## TASK REQUIREMENTS
Read through the data, and wherever a line holds the word "Discussion", write that line out.

## DATA TO EXAMINE
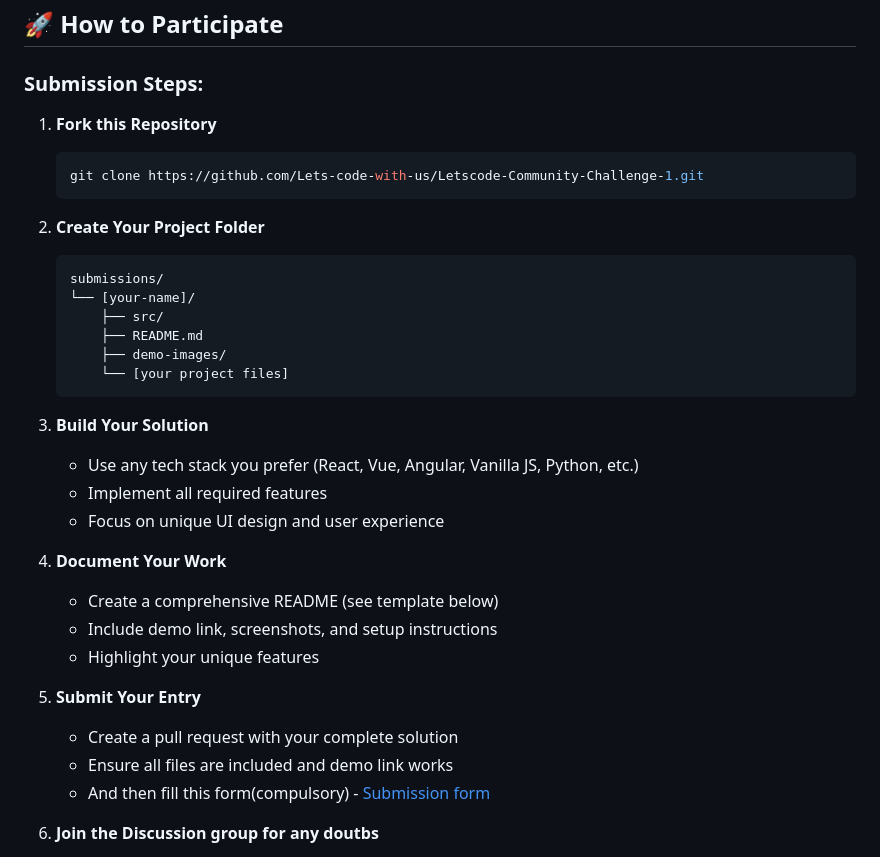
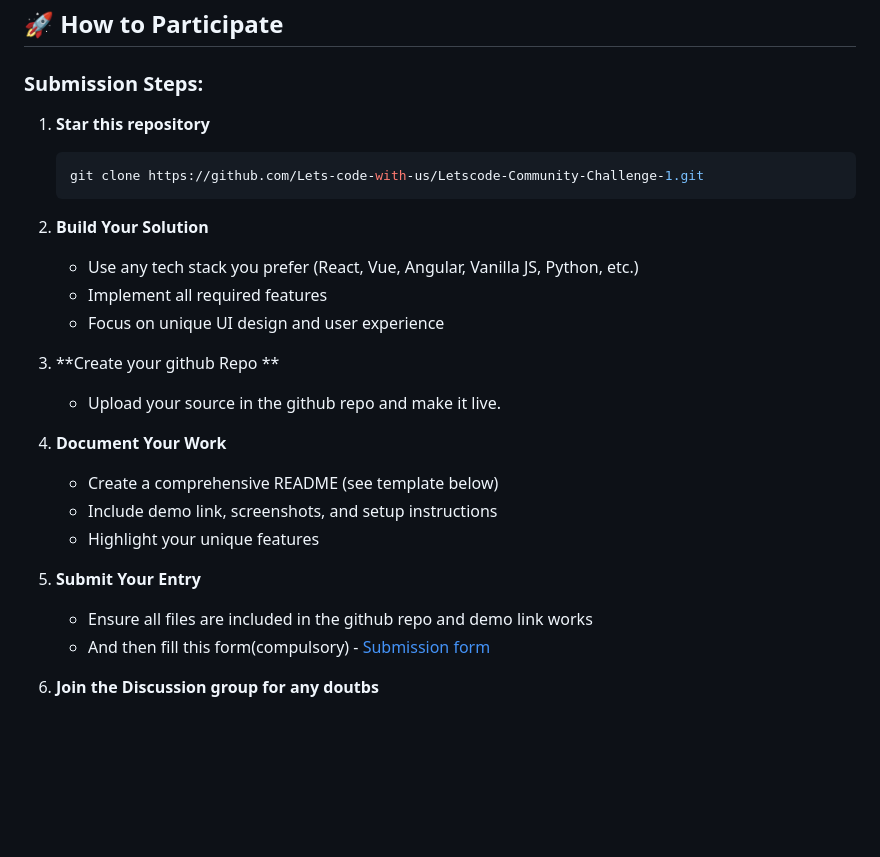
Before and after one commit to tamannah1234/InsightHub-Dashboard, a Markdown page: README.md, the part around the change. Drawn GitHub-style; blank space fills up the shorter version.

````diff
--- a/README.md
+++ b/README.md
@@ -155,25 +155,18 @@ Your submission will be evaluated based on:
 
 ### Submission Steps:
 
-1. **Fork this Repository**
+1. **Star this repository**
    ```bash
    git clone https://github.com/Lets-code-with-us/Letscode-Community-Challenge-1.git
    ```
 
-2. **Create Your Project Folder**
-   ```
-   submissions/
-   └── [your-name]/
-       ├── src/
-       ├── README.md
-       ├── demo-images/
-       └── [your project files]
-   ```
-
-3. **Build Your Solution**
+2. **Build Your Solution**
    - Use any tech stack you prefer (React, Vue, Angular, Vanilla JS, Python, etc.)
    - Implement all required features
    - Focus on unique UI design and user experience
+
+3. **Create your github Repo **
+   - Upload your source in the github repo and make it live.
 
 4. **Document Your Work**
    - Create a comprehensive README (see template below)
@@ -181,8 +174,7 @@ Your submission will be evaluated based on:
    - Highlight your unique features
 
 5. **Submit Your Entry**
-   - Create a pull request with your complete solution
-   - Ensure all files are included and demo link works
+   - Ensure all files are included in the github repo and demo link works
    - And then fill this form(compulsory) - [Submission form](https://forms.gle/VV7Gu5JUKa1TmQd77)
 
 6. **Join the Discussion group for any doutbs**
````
...
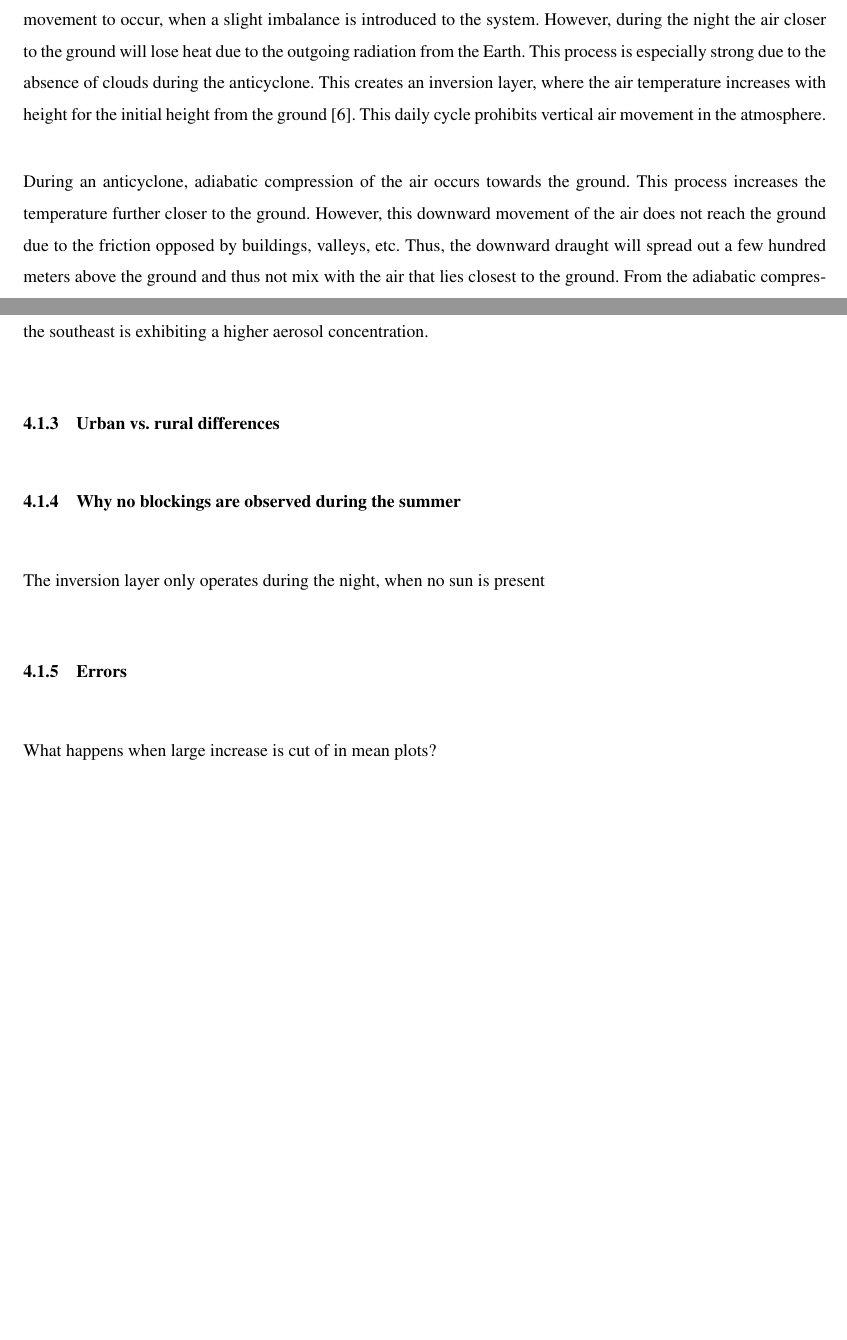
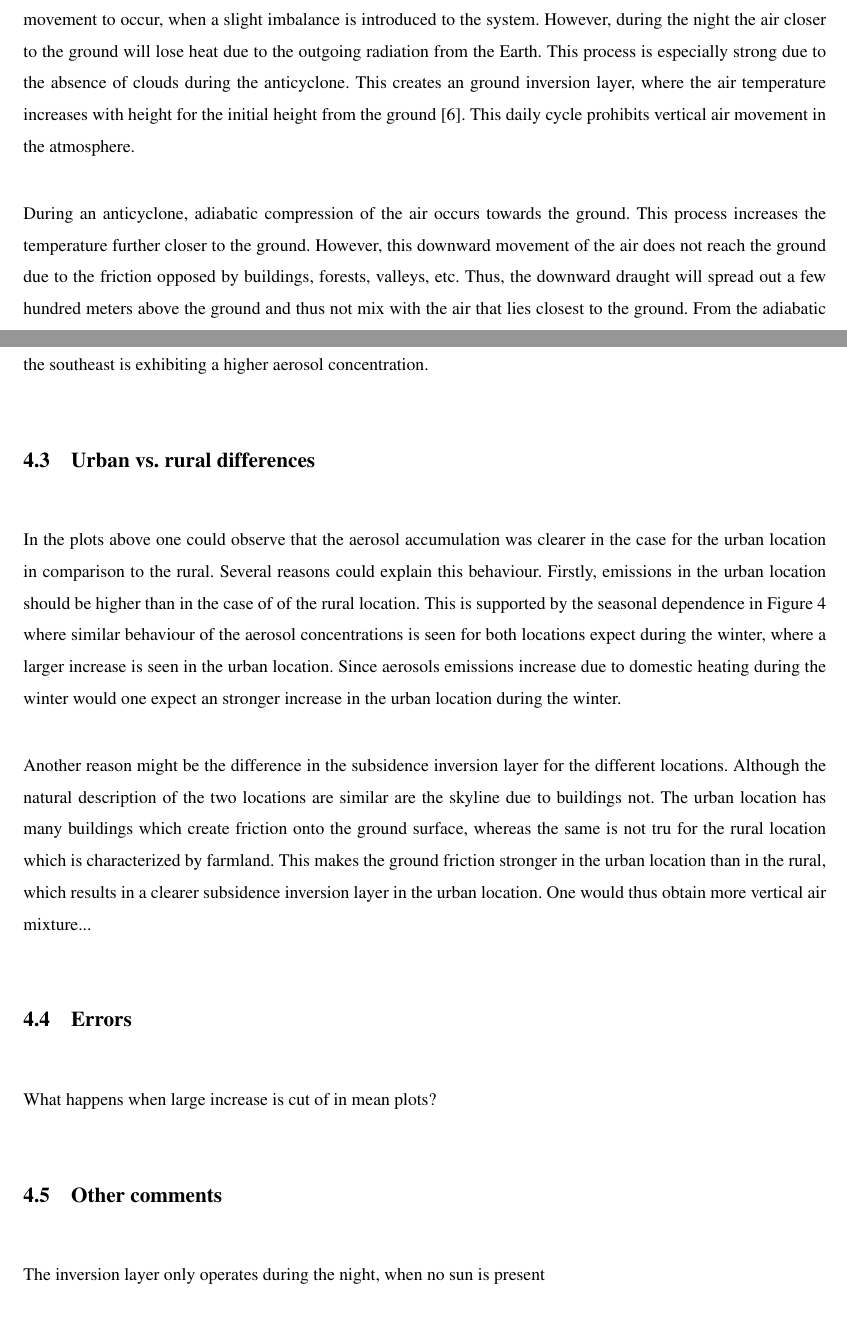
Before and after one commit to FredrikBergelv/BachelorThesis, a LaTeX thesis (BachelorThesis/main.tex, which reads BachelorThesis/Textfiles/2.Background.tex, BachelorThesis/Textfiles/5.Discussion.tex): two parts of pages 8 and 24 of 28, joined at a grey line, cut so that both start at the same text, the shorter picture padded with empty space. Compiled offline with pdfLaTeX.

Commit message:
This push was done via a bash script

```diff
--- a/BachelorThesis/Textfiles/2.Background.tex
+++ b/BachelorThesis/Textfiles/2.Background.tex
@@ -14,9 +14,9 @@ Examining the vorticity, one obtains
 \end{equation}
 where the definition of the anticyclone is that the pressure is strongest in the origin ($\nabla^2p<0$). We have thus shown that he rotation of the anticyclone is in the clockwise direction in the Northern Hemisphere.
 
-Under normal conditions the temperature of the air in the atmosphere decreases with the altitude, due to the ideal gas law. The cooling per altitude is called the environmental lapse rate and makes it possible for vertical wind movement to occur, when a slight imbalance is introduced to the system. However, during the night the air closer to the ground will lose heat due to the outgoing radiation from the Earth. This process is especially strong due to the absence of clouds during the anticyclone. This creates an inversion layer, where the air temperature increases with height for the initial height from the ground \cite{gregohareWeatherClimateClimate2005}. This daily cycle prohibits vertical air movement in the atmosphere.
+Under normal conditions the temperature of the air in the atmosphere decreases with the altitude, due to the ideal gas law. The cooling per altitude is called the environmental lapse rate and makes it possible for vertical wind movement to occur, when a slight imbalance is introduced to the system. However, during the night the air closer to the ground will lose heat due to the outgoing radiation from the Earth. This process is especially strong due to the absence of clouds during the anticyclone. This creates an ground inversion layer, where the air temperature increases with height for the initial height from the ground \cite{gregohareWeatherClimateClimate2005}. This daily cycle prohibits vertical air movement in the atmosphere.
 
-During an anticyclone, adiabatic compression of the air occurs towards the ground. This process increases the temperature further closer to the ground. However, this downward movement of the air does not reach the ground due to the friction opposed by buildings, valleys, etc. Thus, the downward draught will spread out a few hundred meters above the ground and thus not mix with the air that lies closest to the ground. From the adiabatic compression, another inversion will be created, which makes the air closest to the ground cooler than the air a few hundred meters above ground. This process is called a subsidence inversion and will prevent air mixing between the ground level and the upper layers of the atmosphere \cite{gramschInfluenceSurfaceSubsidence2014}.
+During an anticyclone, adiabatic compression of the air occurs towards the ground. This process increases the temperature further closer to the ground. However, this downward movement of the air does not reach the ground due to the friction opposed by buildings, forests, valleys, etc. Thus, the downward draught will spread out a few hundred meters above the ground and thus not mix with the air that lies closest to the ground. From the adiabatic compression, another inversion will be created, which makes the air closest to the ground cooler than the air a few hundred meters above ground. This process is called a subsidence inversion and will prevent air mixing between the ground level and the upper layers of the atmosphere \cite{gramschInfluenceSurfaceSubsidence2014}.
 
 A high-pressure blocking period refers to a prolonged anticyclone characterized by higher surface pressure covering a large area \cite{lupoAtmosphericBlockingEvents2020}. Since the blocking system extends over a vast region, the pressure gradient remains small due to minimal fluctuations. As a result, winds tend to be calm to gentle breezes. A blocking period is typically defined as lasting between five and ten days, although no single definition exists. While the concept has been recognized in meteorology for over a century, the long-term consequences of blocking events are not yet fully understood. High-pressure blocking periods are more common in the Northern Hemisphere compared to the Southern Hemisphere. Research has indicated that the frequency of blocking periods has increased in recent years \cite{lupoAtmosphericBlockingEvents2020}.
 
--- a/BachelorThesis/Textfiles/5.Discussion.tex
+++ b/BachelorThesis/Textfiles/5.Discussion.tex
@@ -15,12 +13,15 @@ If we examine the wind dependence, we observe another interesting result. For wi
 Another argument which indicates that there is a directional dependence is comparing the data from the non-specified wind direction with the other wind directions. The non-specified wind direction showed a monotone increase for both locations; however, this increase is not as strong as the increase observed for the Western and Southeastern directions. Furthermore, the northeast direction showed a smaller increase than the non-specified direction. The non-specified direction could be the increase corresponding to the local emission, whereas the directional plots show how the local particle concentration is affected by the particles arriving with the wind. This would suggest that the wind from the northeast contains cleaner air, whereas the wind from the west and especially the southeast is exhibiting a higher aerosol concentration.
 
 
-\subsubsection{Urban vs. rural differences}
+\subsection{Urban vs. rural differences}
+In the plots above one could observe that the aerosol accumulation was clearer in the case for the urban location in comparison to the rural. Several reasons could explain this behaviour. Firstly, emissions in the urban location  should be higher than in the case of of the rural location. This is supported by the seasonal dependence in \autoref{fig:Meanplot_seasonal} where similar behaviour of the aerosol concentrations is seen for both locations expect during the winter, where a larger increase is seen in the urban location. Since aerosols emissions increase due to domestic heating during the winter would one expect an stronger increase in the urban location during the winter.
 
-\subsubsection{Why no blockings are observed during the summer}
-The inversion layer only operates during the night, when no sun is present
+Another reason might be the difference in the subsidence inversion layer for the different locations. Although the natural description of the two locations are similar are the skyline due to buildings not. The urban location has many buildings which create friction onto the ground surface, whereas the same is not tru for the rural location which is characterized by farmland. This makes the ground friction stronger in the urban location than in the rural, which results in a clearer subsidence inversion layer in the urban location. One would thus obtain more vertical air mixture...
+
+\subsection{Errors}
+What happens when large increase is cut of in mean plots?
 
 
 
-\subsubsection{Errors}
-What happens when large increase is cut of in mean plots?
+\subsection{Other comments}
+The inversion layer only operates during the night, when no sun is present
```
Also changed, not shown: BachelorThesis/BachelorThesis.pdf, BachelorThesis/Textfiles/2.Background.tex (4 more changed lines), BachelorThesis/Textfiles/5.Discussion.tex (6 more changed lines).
...
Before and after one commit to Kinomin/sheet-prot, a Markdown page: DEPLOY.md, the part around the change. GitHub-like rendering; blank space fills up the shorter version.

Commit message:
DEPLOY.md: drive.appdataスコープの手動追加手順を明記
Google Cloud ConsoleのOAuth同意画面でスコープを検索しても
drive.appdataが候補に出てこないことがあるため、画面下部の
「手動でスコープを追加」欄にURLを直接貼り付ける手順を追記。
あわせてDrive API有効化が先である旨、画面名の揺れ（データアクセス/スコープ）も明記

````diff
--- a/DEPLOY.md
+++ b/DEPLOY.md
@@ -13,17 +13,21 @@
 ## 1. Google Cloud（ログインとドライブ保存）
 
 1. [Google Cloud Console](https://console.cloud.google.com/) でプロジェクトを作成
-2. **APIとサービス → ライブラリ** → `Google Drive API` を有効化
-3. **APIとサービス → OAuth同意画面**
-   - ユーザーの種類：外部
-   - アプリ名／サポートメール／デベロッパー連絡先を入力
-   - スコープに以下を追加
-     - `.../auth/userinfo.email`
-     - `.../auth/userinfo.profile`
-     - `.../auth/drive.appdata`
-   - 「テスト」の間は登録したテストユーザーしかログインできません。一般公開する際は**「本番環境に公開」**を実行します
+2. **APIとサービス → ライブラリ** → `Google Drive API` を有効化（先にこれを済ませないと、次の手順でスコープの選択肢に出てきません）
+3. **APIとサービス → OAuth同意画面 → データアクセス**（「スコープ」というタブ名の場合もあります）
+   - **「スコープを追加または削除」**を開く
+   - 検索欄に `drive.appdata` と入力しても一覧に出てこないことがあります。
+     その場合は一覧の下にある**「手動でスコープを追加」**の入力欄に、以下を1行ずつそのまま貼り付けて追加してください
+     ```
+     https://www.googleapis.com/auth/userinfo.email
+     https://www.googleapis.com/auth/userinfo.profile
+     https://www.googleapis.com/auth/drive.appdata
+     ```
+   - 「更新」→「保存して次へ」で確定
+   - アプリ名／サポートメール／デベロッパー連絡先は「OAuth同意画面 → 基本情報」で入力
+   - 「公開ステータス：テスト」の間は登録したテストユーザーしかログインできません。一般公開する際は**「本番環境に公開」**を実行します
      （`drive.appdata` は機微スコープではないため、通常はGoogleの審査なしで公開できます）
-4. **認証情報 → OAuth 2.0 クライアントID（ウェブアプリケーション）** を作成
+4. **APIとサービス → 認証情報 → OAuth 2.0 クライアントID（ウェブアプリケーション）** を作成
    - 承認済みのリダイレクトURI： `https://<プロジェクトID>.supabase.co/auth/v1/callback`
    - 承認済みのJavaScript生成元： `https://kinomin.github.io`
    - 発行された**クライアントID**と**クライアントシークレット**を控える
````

## EXERCISE SOLUTION
 6. **Join the Discussion group for any doutbs**
Before and after one commit to FredrikBergelv/BachelorThesis, a LaTeX thesis (BachelorThesis/main.tex, which reads BachelorThesis/Textfiles/2.Background.tex, BachelorThesis/Textfiles/5.Discussion.tex): two parts of pages 8 and 24 of 28, joined at a grey line, cut so that both start at the same text, the shorter picture padded with empty space. Compiled offline with pdfLaTeX.
--- a/BachelorThesis/Textfiles/5.Discussion.tex
+++ b/BachelorThesis/Textfiles/5.Discussion.tex
Also changed, not shown: BachelorThesis/BachelorThesis.pdf, BachelorThesis/Textfiles/2.Background.tex (4 more changed lines), BachelorThesis/Textfiles/5.Discussion.tex (6 more changed lines).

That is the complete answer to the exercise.